In the context of the Middle East conflict, the call for balance and the charge of imbalance often seems intended to trump the search for truth rather than encourage it, stopping all conversation in its tracks. Furthermore, a preoccupation with balance in a context of radical imbalance hardly does justice to a situation in which one party to the conflict completely dominates the other militarily, economically, and strategically. One does not need to have succumbed to Arab propagandists or be infected by anti-Semitism in order to find it very difficult to speak with both “balance” and integrity in the circumstances of this conflict.

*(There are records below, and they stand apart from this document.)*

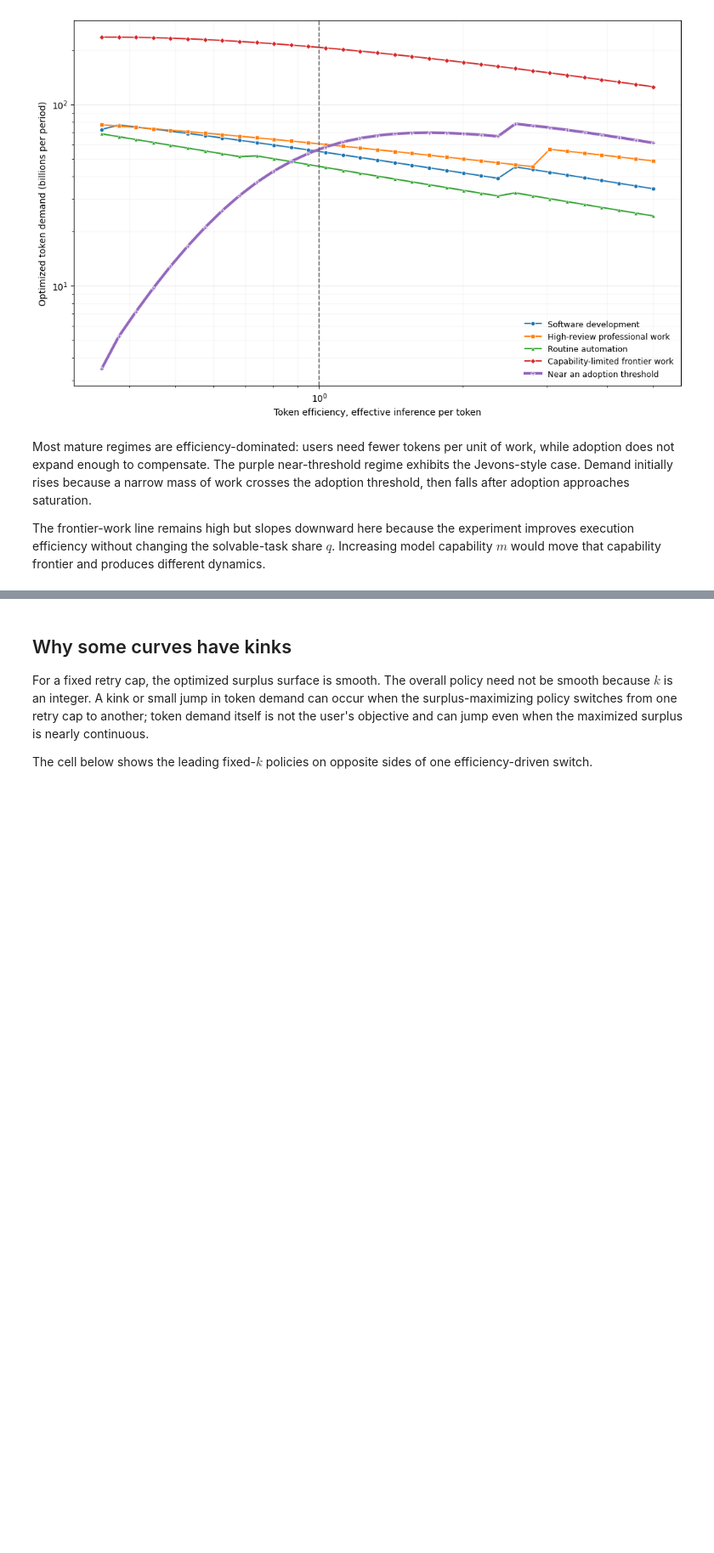
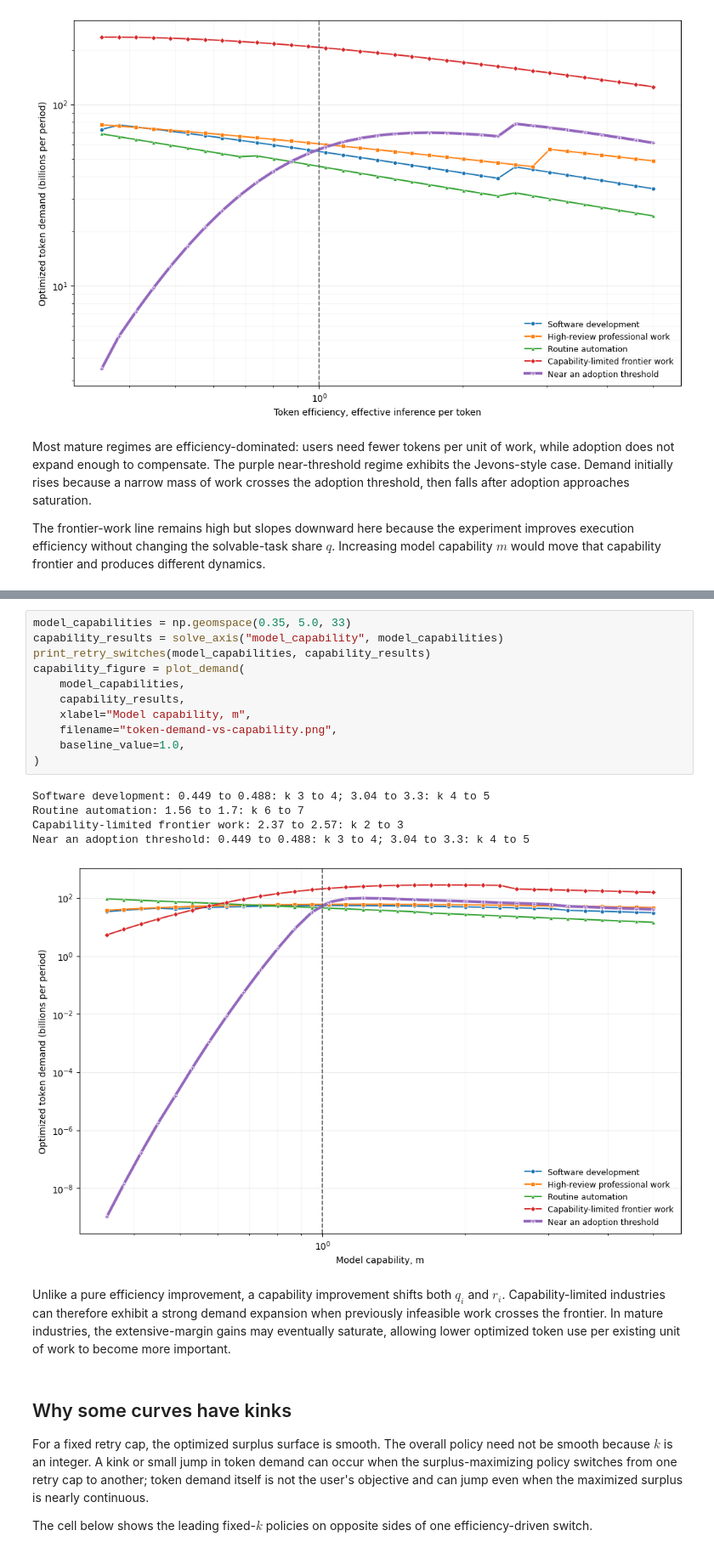
Before and after one commit to theothersteven/modeling-token-demand, a Jupyter notebook: notebooks/comparative_statics.ipynb, the cells around one changed output, grey strips where cells are left out. Shown at 85% size. Saved outputs shown, nothing was run; the diff lists cells and outputs as text; blank space fills up the shorter version.

Commit message:
Plot token demand across model capability

```diff
--- a/notebooks/comparative_statics.ipynb
+++ b/notebooks/comparative_statics.ipynb
@@ -311,3 +326,22 @@ The frontier-work line remains high but slopes downward here because the experim
+# %%
+model_capabilities = np.geomspace(0.35, 5.0, 33)
+capability_results = solve_axis("model_capability", model_capabilities)
+print_retry_switches(model_capabilities, capability_results)
+capability_figure = plot_demand(
+    model_capabilities,
+    capability_results,
+    xlabel="Model capability, m",
+    filename="token-demand-vs-capability.png",
+    baseline_value=1.0,
+)
+# %% [output]
+Software development: 0.449 to 0.488: k 3 to 4; 3.04 to 3.3: k 4 to 5
+Routine automation: 1.56 to 1.7: k 6 to 7
+Capability-limited frontier work: 2.37 to 2.57: k 2 to 3
+Near an adoption threshold: 0.449 to 0.488: k 3 to 4; 3.04 to 3.3: k 4 to 5
+[figure, added]
+# %% [markdown]
+Unlike a pure efficiency improvement, a capability improvement shifts both $q_i$ and $r_i$. Capability-limited industries can therefore exhibit a strong demand expansion when previously infeasible work crosses the frontier. In mature industries, the extensive-margin gains may eventually saturate, allowing lower optimized token use per existing unit of work to become more important.
 # %% [markdown]
 ## Why some curves have kinks
 
```
Also changed, not shown: parts of 3 cells of this notebook, 2 other files.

The Presbyterian letter criticizes an alleged failure to listen adequately to mainstream American Jewish voices, but then attacks the recommended endorsement of the Kairos Palestine document because of its “troubling and weighted perspective which,” the letter writers say, “should not be commended because of its particularly one-sided views.” Kairos Palestine, a passionate cry against the Occupation, was written last year by distinguished Palestinian pastors from across the theological spectrum, has been affirmed by all thirteen heads of churches in Israel-Palestine, and has been endorsed by 3,000 Palestinian Christians since December with an ultimate goal of 10,000 Palestinian signatures. We may find the urgency of the Kairos document’s rhetoric disturbing, or even consider its recommendations unhelpful, though we shouldn’t be surprised at its outrage given the conditions of four decades of Occupation. Are the letter writers really suggesting that we should listen with greater care to more American Jewish voices but dismiss this clear voice of our Christian Palestinian partners? (I’m almost tempted to raise the critics’ charge of imbalance here, but won’t.)
I don’t occupy a pulpit on New York’s Madison or 5th Avenues, or on Chicago’s Magnificent Mile, so perhaps I’m missing something. But many years ago I was thrown off balance by words of Martin Luther King, Jr. to people like me whose life circumstances tend to foster respectable moderation. The circumstances were different, of course, but even so there is, at least for me, an eerie resonance: “I must confess that over the past few years I have been gravely disappointed with the white moderate. . . who prefers a negative peace which is the absence of tension to a positive peace which is the presence of justice; who constantly says: “I agree with you in the goal you seek, but I cannot agree with your methods of direct action. . . . Lukewarm acceptance is much more bewildering than outright rejection,” (Letter from Birmingham Jail, 1963).
John H. Thomas